#### [Task to complete]
Copy the records below exactly as they are written.

#### [Dataset]
· · · ·
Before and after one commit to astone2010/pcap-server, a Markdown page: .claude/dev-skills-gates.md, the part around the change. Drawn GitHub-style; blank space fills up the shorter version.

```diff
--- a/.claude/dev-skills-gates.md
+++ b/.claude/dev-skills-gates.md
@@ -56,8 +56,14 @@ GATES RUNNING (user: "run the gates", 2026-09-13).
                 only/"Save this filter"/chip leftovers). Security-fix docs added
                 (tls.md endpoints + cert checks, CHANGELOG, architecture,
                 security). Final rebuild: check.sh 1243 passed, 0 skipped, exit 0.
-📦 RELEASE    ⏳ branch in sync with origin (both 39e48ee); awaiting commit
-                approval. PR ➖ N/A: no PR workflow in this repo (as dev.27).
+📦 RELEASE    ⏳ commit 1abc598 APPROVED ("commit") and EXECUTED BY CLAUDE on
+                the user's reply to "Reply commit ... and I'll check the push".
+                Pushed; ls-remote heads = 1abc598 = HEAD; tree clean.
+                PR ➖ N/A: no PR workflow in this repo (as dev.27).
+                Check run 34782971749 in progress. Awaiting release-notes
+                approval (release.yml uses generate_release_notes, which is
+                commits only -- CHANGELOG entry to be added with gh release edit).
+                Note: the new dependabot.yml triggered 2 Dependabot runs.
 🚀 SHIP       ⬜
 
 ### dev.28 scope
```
· · · ·
#### [Solution to this exercise]
Before and after one commit to astone2010/pcap-server, a Markdown page: .claude/dev-skills-gates.md, the part around the change. Drawn GitHub-style; blank space fills up the shorter version.

```diff
--- a/.claude/dev-skills-gates.md
+++ b/.claude/dev-skills-gates.md
@@ -56,8 +56,14 @@ GATES RUNNING (user: "run the gates", 2026-09-13).
                 only/"Save this filter"/chip leftovers). Security-fix docs added
                 (tls.md endpoints + cert checks, CHANGELOG, architecture,
                 security). Final rebuild: check.sh 1243 passed, 0 skipped, exit 0.
-📦 RELEASE    ⏳ branch in sync with origin (both 39e48ee); awaiting commit
-                approval. PR ➖ N/A: no PR workflow in this repo (as dev.27).
+📦 RELEASE    ⏳ commit 1abc598 APPROVED ("commit") and EXECUTED BY CLAUDE on
+                the user's reply to "Reply commit ... and I'll check the push".
+                Pushed; ls-remote heads = 1abc598 = HEAD; tree clean.
+                PR ➖ N/A: no PR workflow in this repo (as dev.27).
+                Check run 34782971749 in progress. Awaiting release-notes
+                approval (release.yml uses generate_release_notes, which is
+                commits only -- CHANGELOG entry to be added with gh release edit).
+                Note: the new dependabot.yml triggered 2 Dependabot runs.
 🚀 SHIP       ⬜
 
 ### dev.28 scope
```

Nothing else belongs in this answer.